Friday early afternoon I got a message from my mother that said this: “Granny fell yesterday AM. Couldn’t get up all day finally pushed button she wears and para med came and broke door. She is in hospital. Dr. thinks heart attack and kidney prob. She is very confused.” She was on the floor one whole day. She would call out “help me, help me” until she had no strength and then she would just sort of lay her head down and sleep. She managed to get a glass of water off her bedside table but other than that she had nothing to eat or drink. She is diabetic, and 97 years old. We all thought she was dying.
My mom, dad and one sister were out of town. My other sister was having a medical procedure done. My aunt’s husband was just getting out of the hospital. In short, I looked around the extended family and saw that I was on! So I threw a bunch of stuff in bags-and as I was flying around the house, grabbing clothes, food, baby toys I was also praying and crying. I remembered a book I read about a young Episcopalian priest whose husband gets caught in their church when it was on fire and is pulled out unconscious. On the ride to the hospital she sits in the back of the ambulance with him and demands of God, you better get down here and help him breathe.
My prayer was pretty similar: an ultimatum prayer. I said, I better make it God, and you better be with her until I get there. You better let her know that though she was alone on that hard floor for twelve hours she is not alone in this world. And I better get to hold her hands and rub those fingers– rough with all the cotton she has picked in her lifetime–with some lavender scented oil. And tell her that I love her. That we love her. And that she can go peacefully. I wanted to love her into the next world.

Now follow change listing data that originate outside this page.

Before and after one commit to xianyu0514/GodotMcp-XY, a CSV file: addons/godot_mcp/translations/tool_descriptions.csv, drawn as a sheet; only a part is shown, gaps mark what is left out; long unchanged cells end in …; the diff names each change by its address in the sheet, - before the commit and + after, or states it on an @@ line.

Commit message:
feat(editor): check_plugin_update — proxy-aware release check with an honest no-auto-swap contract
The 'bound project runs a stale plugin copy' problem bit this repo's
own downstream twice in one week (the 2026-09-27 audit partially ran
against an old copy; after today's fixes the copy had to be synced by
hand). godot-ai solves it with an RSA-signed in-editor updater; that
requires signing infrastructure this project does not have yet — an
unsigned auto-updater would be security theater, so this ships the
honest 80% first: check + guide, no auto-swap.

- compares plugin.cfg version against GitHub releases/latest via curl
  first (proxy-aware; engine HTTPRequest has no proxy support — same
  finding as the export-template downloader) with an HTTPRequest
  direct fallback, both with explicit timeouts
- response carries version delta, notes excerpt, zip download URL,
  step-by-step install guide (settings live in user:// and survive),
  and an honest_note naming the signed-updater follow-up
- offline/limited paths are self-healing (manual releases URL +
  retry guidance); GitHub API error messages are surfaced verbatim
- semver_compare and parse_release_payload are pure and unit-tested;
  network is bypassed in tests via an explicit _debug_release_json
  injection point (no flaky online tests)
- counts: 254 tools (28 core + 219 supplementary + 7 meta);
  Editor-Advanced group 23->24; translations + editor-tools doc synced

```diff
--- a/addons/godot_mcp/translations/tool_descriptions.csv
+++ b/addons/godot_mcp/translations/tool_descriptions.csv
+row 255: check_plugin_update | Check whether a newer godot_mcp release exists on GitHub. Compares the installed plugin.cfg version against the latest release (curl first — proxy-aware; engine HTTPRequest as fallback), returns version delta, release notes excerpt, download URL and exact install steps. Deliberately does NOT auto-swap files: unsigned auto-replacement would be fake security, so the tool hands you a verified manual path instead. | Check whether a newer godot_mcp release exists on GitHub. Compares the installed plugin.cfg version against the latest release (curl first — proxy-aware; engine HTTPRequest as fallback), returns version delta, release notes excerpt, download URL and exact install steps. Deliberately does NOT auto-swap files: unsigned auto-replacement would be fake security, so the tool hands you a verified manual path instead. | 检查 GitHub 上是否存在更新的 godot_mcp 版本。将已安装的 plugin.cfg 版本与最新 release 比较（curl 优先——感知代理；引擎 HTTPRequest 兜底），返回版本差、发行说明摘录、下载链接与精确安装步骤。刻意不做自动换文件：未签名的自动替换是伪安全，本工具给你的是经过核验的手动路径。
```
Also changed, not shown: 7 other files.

And thanks be to God we made it. And it turns out she did not have a heart attack and although very shaken by the whole experience, she is physically alright. And she is now gifted with a sense of peace as she moves from her assisted-living apartment into the nursing home this week. She knows that it is time for her to be closer to other people.
Rosetta and I sat by her bedside for many hours, as Richie and Coleman and Perl moved us into the hotel and got dinner. And the next morning we came back and sat with her some more. What an experience just to be in her presence. To help her sit up comfortably and open her cereal box. To bring her a warm washcloth to wipe her face and hands. Coleman cut her a heart for Valentines day and set up a circle of little stones and a battery-operated candle on her bedside table. She processed through the experience with me some-saying that she knows God was with her down on the floor and that she wouldn’t have made it otherwise.
I share all of this to say thank you. Thank you for the prayers-those of you in our Church in the Cliff Facebook group received a message from Scott in real time as we drove to Hillsboro. And thank you for being willing to be vulnerable with each other. Those of you there on Sunday even anointed each others hands with lavender oil. That was the real take home message for me from my time with Granny- a strong desire to just get on with the loving. Not out of obligation or guilt or a sense that we should, but because God is really so there in the loving. There on the floor with a thirsty, tired old woman and there with a young mama who was crying, cursing, and feverishly throwing bags in the back of a Subaru. God is there in our relationships to each other. And sometimes there is so much love that it sloshes over. And our world is parched for this love.
Join us Sunday as we conclude our Godly Play for Grownups series with the Parable of the Leaven (Matthew 13:33). We also will be honoring St. Brigid–patron saint of the pantry, and of midwives and newborn babes. Rumor has it that our newest CitC addition, Aurelia Murcia-Olvera, born on 1/28 to Catalina, Luis and big sister Bela, may make an appearance. We hope everyone can make it to welcome the new life in our midst.
Peace to you this day,